BRIEF:
Each line of the records that holds "semibold" should be shown in full.

------ DATASET EXCERPTS

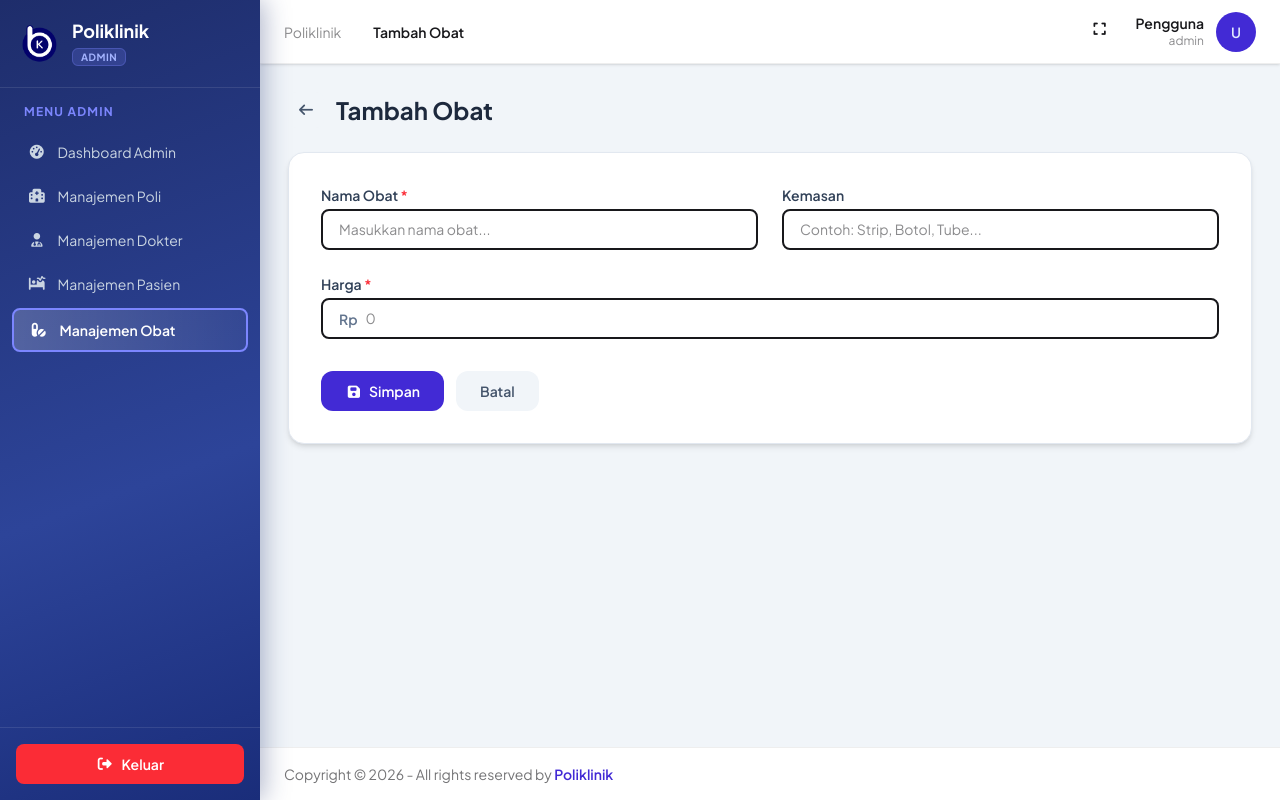
After one commit to danielaquaries20/poliklinik-app, a Laravel app: page /admin/obat/create in a window 1280 px wide. The commit adds this page. Run offline with Laravel 12, Linux system fonts and the light colour scheme; a user stored in the database is signed in; data comes from the database, SQL or seed files in the repository; style sheets or scripts are compiled from the project's sources; some libraries are stand-ins or nearby versions; some web fonts are replaced.

Commit message:
feat: implement CRUD obat

```diff
--- a/app/Http/Controllers/Admin/ObatController.php
+++ b/app/Http/Controllers/Admin/ObatController.php
@@ -3,63 +3,78 @@
 namespace App\Http\Controllers\Admin;
 
 use App\Http\Controllers\Controller;
+use App\Models\Obat;
 use Illuminate\Http\Request;
 
 class ObatController extends Controller
 {
-    /**
-     * Display a listing of the resource.
-     */
     public function index()
     {
-        //
+        $obats = Obat::all();
+        return view('admin.obat.index', compact('obats'));
     }
 
-    /**
-     * Show the form for creating a new resource.
-     */
     public function create()
     {
-        //
+        return view('admin.obat.create');
     }
 
-    /**
-     * Store a newly created resource in storage.
-     */
     public function store(Request $request)
     {
-        //
+        $request->validate([
+            'nama_obat' => 'required|string',
+            'kemasan' => 'required|string',
+            'harga' => 'required|integer',
+        ]);
+
+        Obat::create([
+            'nama_obat' => $request->nama_obat,
+            'kemasan' => $request->kemasan,
+            'harga' => $request->harga
+        ]);
+
+        return redirect()
+            ->route('obat.index')
+            ->with('message', 'Data Obat Berhasil dibuat')
+            ->with('type', 'success');
     }
 
-    /**
-     * Display the specified resource.
-     */
-    public function show(string $id)
+    public function edit(string $id)
     {
-        //
+        $obat = Obat::findOrFail($id);
+        return view('admin.obat.edit')->with([
+            'obat' => $obat
+        ]);
+    }
+    public function update(Request $request, string $id)
+    {
+        $request->validate([
+            'nama_obat' => 'required|string',
+            'kemasan' => 'nullable|string',
+            'harga' => 'required|integer',
+        ]);
+
+        $obat = Obat::findOrFail($id);
+        $obat->update([
+            'nama_obat' => $request->nama_obat,
+            'kemasan' => $request->kemasan,
+            'harga' => $request->harga
+        ]);
+
+        return redirect()
+            ->route('obat.index')
+            ->with('message', 'Data Obat berhasil di edit')
+            ->with('type', 'success');
     }
 
-    /**
-     * Show the form for editing the specified resource.
-     */
-    public function edit(string $id)
-    {
-        //
-    }
-
-    /**
-     * Update the specified resource in storage.
-     */
-    public function update(Request $request, string $id)
-    {
-        //
-    }
-
-    /**
-     * Remove the specified resource from storage.
-     */
     public function destroy(string $id)
     {
-        //
+        $obat = Obat::findOrFail($id);
+        $obat->delete();
+
+        return redirect()
+            ->route('obat.index')
+            ->with('message', 'Data Obat berhasil di Hapus')
+            ->with('type', 'success');
     }
 }
--- /dev/null
+++ b/resources/views/admin/obat/create.blade.php
@@ -0,0 +1,98 @@
+<x-layouts.app title="Tambah Obat">
+
+    {{-- Header --}}
+    <div class="flex items-center gap-3 mb-6">
+        <a href="{{ route('obat.index') }}" class="flex items-center justify-center w-9 h-9
+                  rounded-lg bg-slate-100 hover:bg-slate-200
+                  text-slate-600 transition">
+            <i class="fas fa-arrow-left text-sm"></i>
+        </a>
+
+        <h2 class="text-2xl font-bold text-slate-800">
+            Tambah Obat
+        </h2>
+    </div>
+
+    {{-- Card --}}
+    <div class="card bg-base-100 shadow-md rounded-2xl border border-slate-200">
+        <div class="card-body p-8">
+
+            <form action="{{ route('obat.store') }}" method="POST">
+                @csrf
+
+                {{-- Grid --}}
+                <div class="grid grid-cols-1 md:grid-cols-2 gap-6 mb-6">
+
+                    {{-- Nama Obat --}}
+                    <div>
+                        <label class="block text-sm font-semibold text-slate-700 mb-1">
+                            Nama Obat <span class="text-red-500">*</span>
+                        </label>
+                        <input type="text" name="nama_obat" value="{{ old('nama_obat') }}"
+                            placeholder="Masukkan nama obat..." class="w-full px-4 py-2 border-2 rounded-lg p-2
+                                      focus:border-primary focus:outline-none
+                                      @error('nama_obat') border-red-500 @enderror" required>
+                        @error('nama_obat')
+                            <p class="text-xs text-red-500 mt-1">{{ $message }}</p>
+                        @enderror
+                    </div>
+
+                    {{-- Kemasan --}}
+                    <div>
+                        <label class="block text-sm font-semibold text-slate-700 mb-1">
+                            Kemasan
+                        </label>
+                        <input type="text" name="kemasan" value="{{ old('kemasan') }}"
+                            placeholder="Contoh: Strip, Botol, Tube..." class="w-full px-4 py-2 border-2 rounded-lg p-2
+                                      focus:border-primary focus:outline-none
+                                      @error('kemasan') border-red-500 @enderror">
+                        @error('kemasan')
+                            <p class="text-xs text-red-500 mt-1">{{ $message }}</p>
+                        @enderror
+                    </div>
+
+                </div>
+
+                {{-- Harga --}}
+                <div class="mb-8">
+                    <label class="block text-sm font-semibold text-slate-700 mb-1">
+                        Harga <span class="text-red-500">*</span>
+                    </label>
+
+                    <div class="flex items-center border-2 rounded-lg p-2 px-4 py-2
+                                focus-within:border-primary">
+                        <span class="text-slate-500 text-sm font-semibold mr-2">
+                            Rp
+                        </span>
+                        <input type="number" name="harga" value="{{ old('harga') }}" placeholder="0" min="0" step="1"
+                            class="w-full focus:outline-none
+                                      @error('harga') border-red-500 @enderror" required>
+                    </div>
+
+                    @error('harga')
+                        <p class="text-xs text-red-500 mt-1">{{ $message }}</p>
+                    @enderror
+                </div>
+
+                {{-- Buttons --}}
+                <div class="flex gap-3">
+                    <button type="submit" class="px-6 py-2.5 rounded-xl bg-primary
+                               hover:bg-primary/90 text-white
+                               font-semibold text-sm transition">
+                        <i class="fas fa-save mr-1"></i>
+                        Simpan
+                    </button>
+
+                    <a href="{{ route('obat.index') }}" class="px-6 py-2.5 rounded-xl bg-slate-100
+                              hover:bg-slate-200 text-slate-600
+                              font-semibold text-sm transition">
+                        Batal
+                    </a>
+                </div>
+
+            </form>
+
+        </div>
+    </div>
+
+</x-layouts.app>
--- a/resources/views/components/partials/sidebar.blade.php
+++ b/resources/views/components/partials/sidebar.blade.php
@@ -74,6 +74,12 @@
                     Manajemen Pasien
                 </a>
 
+                <a href="{{ route('obat.index') }}"
+                    class="{{ $baseLink }} {{ request()->routeIs('obat.*') ? $active : $inactive }}">
+                    <i class="fas fa-pills w-4 text-center"></i>
+                    Manajemen Obat
+                </a>
+
             </div>
         @endif
 
--- a/routes/web.php
+++ b/routes/web.php
@@ -6,6 +6,7 @@ use Illuminate\Support\Facades\Route;
 use App\Http\Controllers\Admin\AdminPoliController;
 use App\Http\Controllers\Admin\DokterController;
 use App\Http\Controllers\Admin\PasienController;
+use App\Http\Controllers\Admin\ObatController;
 
 
 Route::get('/', function () {
@@ -63,3 +64,14 @@ Route::middleware(['auth', 'role:admin'])->prefix('admin')->group(function () {
     Route::resource('dokter', DokterController::class);
     Route::resource('pasien', PasienController::class);
 });
+
+Route::middleware(['auth', 'role:admin'])->prefix('admin')->group(function () {
+    Route::get('/dashboard', function () {
+        return view('admin.dashboard');
+    })->name('admin.dashboard');
+
+    Route::resource('polis', AdminPoliController::class);
+    Route::resource('dokter', DokterController::class);
+    Route::resource('pasien', PasienController::class);
+    Route::resource('obat', ObatController::class);
+});
```
Also changed, not shown: resources/views/admin/obat/edit.blade.php (added, +99 -0 lines), resources/views/admin/obat/index.blade.php (added, +102 -0 lines).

------------

SOLUTION BELOW:
+                        <label class="block text-sm font-semibold text-slate-700 mb-1">
+                        <label class="block text-sm font-semibold text-slate-700 mb-1">
+                    <label class="block text-sm font-semibold text-slate-700 mb-1">
+                        <span class="text-slate-500 text-sm font-semibold mr-2">
+                               font-semibold text-sm transition">
+                              font-semibold text-sm transition">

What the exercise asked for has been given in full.